EM: How about traditional theater vs. opera? Do you have a preference for either one?
RF: I’m passionate about both, but I’ve done more theater than opera and have more confidence with it. I’ve done a lot of Shakespeare, so I’m aware of having to accommodate text in an opera like Romeo and Juliet. In opera it’s all about text and music. Not knowing opera as well, I’m more dependent on others. Everyone at SDO is so supportive and helpful. I’ve enjoyed doing Puccini’s La Rondine at New York City Opera. Recently I designed two contemporary one-act operas for L.A. Opera, Der Zwerg (“The Dwarf”) and Der zebrochene Krug (“The Broken Jug”) that James Conlon had championed by Zemlinsky and Ullmann, two composers whose work was suppressed by the Nazis.
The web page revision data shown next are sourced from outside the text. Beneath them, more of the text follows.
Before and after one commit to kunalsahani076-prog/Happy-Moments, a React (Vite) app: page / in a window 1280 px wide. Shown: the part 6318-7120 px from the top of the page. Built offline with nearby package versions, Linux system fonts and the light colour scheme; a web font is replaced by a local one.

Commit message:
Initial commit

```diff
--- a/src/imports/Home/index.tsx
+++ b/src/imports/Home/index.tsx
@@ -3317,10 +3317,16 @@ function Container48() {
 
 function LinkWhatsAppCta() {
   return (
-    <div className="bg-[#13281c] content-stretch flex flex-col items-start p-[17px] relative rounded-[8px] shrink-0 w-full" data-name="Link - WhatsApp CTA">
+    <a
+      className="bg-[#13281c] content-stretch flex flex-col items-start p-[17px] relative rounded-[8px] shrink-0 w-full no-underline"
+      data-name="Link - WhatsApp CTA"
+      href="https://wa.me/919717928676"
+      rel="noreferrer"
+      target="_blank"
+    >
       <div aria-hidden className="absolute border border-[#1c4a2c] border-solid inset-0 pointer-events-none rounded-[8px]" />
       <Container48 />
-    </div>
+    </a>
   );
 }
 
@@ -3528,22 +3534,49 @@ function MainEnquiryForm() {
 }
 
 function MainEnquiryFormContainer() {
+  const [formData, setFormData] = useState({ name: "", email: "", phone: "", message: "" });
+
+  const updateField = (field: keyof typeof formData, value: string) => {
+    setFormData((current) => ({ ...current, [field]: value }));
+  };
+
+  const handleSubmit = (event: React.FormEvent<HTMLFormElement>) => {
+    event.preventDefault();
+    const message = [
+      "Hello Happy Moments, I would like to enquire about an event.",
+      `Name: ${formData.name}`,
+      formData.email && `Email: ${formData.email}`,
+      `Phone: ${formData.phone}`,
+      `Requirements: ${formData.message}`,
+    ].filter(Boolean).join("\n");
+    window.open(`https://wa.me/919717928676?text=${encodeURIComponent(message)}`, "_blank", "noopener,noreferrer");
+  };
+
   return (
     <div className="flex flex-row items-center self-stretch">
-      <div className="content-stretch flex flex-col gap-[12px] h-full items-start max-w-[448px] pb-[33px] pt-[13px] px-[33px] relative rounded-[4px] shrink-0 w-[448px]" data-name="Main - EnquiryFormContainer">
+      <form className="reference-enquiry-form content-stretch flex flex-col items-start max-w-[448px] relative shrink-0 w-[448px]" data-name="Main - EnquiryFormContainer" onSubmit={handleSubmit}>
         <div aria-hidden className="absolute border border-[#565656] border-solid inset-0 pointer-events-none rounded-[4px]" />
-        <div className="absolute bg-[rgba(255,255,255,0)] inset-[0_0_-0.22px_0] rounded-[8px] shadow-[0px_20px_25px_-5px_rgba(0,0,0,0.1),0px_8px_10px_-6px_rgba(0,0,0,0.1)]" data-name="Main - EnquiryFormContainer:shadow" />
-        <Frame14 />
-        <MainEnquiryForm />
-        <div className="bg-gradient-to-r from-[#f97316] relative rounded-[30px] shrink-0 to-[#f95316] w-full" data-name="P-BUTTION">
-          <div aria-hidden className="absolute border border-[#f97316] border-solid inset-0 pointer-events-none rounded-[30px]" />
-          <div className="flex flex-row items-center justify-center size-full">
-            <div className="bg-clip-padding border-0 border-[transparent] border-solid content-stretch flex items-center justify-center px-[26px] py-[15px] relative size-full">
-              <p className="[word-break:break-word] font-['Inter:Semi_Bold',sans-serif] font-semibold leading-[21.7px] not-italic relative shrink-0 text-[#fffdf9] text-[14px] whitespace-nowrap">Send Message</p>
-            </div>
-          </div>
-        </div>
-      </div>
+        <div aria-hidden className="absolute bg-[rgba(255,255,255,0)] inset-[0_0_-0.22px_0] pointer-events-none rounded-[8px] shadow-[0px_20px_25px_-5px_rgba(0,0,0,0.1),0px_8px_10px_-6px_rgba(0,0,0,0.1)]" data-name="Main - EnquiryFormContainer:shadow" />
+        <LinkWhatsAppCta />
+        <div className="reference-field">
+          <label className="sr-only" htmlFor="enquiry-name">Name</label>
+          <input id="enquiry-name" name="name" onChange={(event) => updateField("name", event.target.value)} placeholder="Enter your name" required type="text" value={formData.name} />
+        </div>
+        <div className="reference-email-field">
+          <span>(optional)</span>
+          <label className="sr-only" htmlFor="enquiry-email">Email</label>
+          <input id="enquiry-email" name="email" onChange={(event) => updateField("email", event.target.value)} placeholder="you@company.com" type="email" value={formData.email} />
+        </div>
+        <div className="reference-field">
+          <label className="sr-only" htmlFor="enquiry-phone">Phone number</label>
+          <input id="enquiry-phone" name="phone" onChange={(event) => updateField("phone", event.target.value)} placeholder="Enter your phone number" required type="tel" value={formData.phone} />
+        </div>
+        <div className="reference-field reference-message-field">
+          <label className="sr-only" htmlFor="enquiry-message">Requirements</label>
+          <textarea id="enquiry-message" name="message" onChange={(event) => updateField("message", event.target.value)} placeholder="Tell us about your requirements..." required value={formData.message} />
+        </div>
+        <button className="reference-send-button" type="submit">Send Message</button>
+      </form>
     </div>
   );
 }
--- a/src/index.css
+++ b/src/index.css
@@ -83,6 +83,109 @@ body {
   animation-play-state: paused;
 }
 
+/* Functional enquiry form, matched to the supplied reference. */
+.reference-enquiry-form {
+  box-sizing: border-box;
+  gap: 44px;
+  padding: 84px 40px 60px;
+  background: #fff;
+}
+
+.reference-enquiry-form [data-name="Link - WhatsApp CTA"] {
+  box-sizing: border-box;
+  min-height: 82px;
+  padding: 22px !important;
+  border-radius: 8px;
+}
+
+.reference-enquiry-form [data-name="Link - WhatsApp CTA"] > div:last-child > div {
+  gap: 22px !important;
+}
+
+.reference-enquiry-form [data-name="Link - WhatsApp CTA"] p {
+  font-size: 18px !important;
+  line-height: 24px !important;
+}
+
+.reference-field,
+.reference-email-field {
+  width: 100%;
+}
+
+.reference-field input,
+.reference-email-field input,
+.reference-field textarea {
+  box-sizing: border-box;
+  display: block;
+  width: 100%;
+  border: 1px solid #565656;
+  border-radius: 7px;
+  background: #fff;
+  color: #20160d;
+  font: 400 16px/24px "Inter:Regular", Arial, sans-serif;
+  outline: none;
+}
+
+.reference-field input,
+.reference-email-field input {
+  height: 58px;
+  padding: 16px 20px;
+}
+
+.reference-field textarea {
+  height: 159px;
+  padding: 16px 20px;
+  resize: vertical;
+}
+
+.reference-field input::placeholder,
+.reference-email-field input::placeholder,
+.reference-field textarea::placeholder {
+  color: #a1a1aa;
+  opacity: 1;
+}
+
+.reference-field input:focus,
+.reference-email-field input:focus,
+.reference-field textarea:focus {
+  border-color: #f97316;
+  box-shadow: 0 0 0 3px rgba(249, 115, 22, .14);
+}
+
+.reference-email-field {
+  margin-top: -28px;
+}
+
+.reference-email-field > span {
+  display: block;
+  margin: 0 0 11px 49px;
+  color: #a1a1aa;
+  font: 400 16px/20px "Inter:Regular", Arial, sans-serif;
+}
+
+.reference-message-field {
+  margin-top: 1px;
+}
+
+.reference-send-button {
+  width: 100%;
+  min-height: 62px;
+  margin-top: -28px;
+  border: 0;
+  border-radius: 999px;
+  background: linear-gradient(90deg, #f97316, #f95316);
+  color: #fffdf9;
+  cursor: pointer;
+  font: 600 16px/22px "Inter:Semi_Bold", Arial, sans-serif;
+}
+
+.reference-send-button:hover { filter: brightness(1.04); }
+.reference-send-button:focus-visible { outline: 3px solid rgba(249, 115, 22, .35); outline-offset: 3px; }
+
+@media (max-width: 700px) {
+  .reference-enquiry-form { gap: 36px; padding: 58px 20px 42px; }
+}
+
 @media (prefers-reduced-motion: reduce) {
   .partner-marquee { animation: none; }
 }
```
One of them had a huge set with an elaborate mirrored room that resembled Versailles. The Dwarf took inspiration from the famous painting by Velázquez.
EM: What is a unit set? What made you decide on one for Murder In The Cathedral?
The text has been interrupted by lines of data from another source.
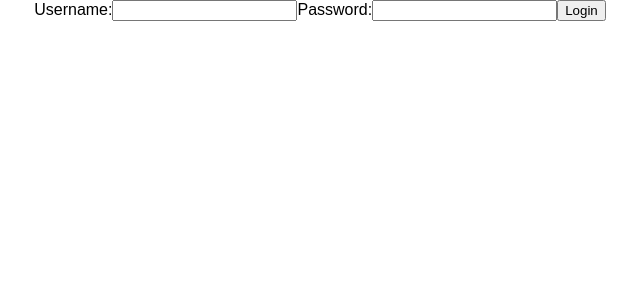
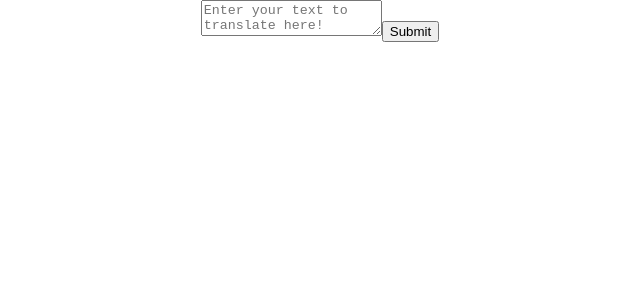
Before and after one commit to jls83/translatify_frontend, a React (Create React App) app: page / in a window 1280 px wide. Shown: the top 300 px of the page, without its empty margins (320-960 px from the left). Built offline with nearby package versions, Linux system fonts and the light colour scheme.

Commit message:
Added placeholder text to InputController

```diff
--- a/src/App.js
+++ b/src/App.js
@@ -9,12 +9,12 @@ class App extends Component {
   constructor(props) {
     super(props);
     this.initState = {
-      input_phrase: "Enter your text to translate here!",
+      input_phrase: "",
       input_language: "",
       output_phrase: "",
       username: "",
       password: "",
-      isLoggedIn: false, // for testing!
+      isLoggedIn: true, // for testing!
     };
     this.state = this.initState;
 
--- a/src/InputController.js
+++ b/src/InputController.js
@@ -10,7 +10,7 @@ export default class InputPhrase extends Component {
     return(
       <div className="InputPhrase">
         <form onSubmit={handleSubmit}>
-          <textarea value={inputPhrase} onChange={handleChange} />
+          <textarea placeholder={"Enter your text to translate here!"} value={inputPhrase} onChange={handleChange} />
           <input type="submit" value="Submit" />
         </form>
       </div>
```
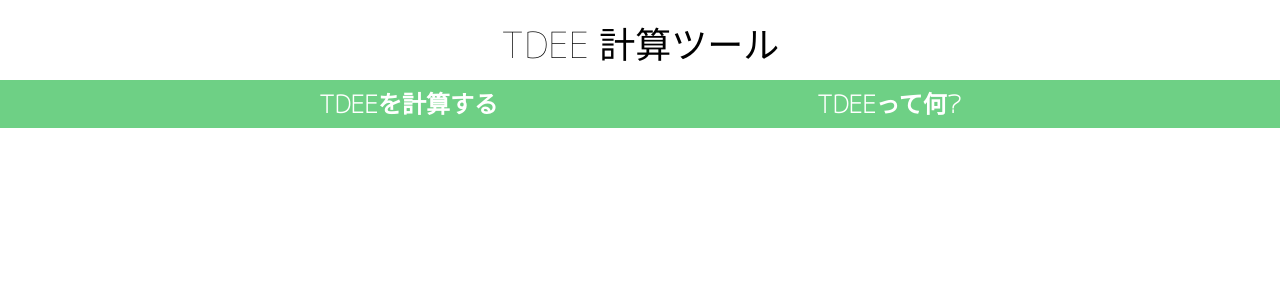
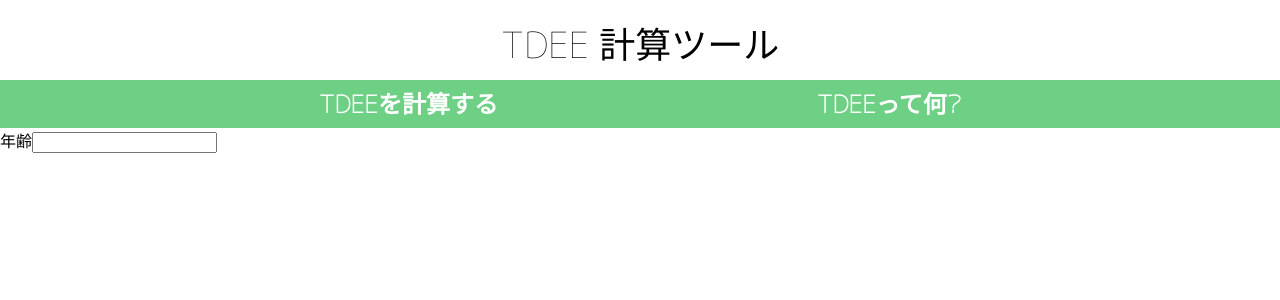
Before and after one commit to saba-can00/tdee_calculator_web, a React (Create React App) app: page / in a window 1280 px wide. Shown: the top 300 px of the page. Built offline with nearby package versions, Linux system fonts and the light colour scheme.

Commit message:
implement InputForm and NumberInput

```diff
--- a/src/components/App.js
+++ b/src/components/App.js
@@ -1,14 +1,12 @@
 import "./App.css";
 import { AppHeader } from "./AppHeader";
-
-// function AppHeader(props) {
-//   return <header>TDEE 計算ツール</header>;
-// }
+import { InputForm } from "./InputForm";
 
 function App() {
   return (
     <div className="App">
       <AppHeader></AppHeader>
+      <InputForm></InputForm>
     </div>
   );
 }
--- /dev/null
+++ b/src/components/InputForm.js
@@ -0,0 +1,17 @@
+import React from "react";
+import styled from "styled-components";
+import { NumberInput } from "./NumberInput";
+
+const Form = styled.div`
+  display: flex;
+`;
+
+export class InputForm extends React.Component {
+  render() {
+    return (
+      <Form>
+        <NumberInput label="年齢" />
+      </Form>
+    );
+  }
+}
--- /dev/null
+++ b/src/components/NumberInput.js
@@ -0,0 +1,27 @@
+import React from "react";
+import styled from "styled-components";
+
+export class NumberInput extends React.Component {
+  constructor(props) {
+    super(props);
+    this.state = { value: props.initialValue };
+    this.handleChange = this.handleChange.bind(this);
+  }
+
+  handleChange(event) {
+    this.setState({ value: event.target.value });
+  }
+
+  render() {
+    return (
+      <div>
+        <label>{this.props.label}</label>
+        <input
+          type="number"
+          value={this.state.value}
+          onChange={this.handleChange}
+        ></input>
+      </div>
+    );
+  }
+}
```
RF: A unit set is one set used for all of the scenes; it creates a different feeling for the props. Murder is written in a way that requires only one location: the Cathedral. In the early stages we had to decide where to put things, especially where to put the large chorus; they had to be able to see the conductor. In the end, choir stalls took up too much space. We didn’t include them or the open square in front of the Cathedral. We could tell certain parts of the story with curtain effects; for instance the light pouring through it to show the stained glass.
EM: Did you actually visit the Cathedral at Canterbury to get an authentic in-person view of the “Becket” window?
RF: Ian’s been to Canterbury recently. I hadn’t visited there since I first saw it in the 1960s but went back during a trip to Britain a year ago to photograph the windows, since I couldn’t find any high resolution images. I knew what the set would be like; I wanted to reinforce that I was doing the right thing. I’ve always been struck by the unique design of the crypt. It’s quite different from the usual – located halfway down from the altar instead of in the basement – and there are windows to let in light as opposed to the usual complete darkness of a crypt. Of course, very little is left of what was there when Becket was there. It was all rebuilt several times.
EM: When designing for the opera, is there a close collaboration between you and the conductor? How does this relationship compare with, for example, that with the director?
RF: Generally not nearly as close; but in the case of James Conlon, since the music was so unfamiliar to the audience the collaboration was closer than usual. He was very straightforward about what approach he wanted, which made it easier.
EM: Ralph, thank you so much for your insights and for giving us a bit of a “preview” of what we will be seeing on stage. We are all eagerly anticipating the premiere.
RF: So am I – and you’re very welcome.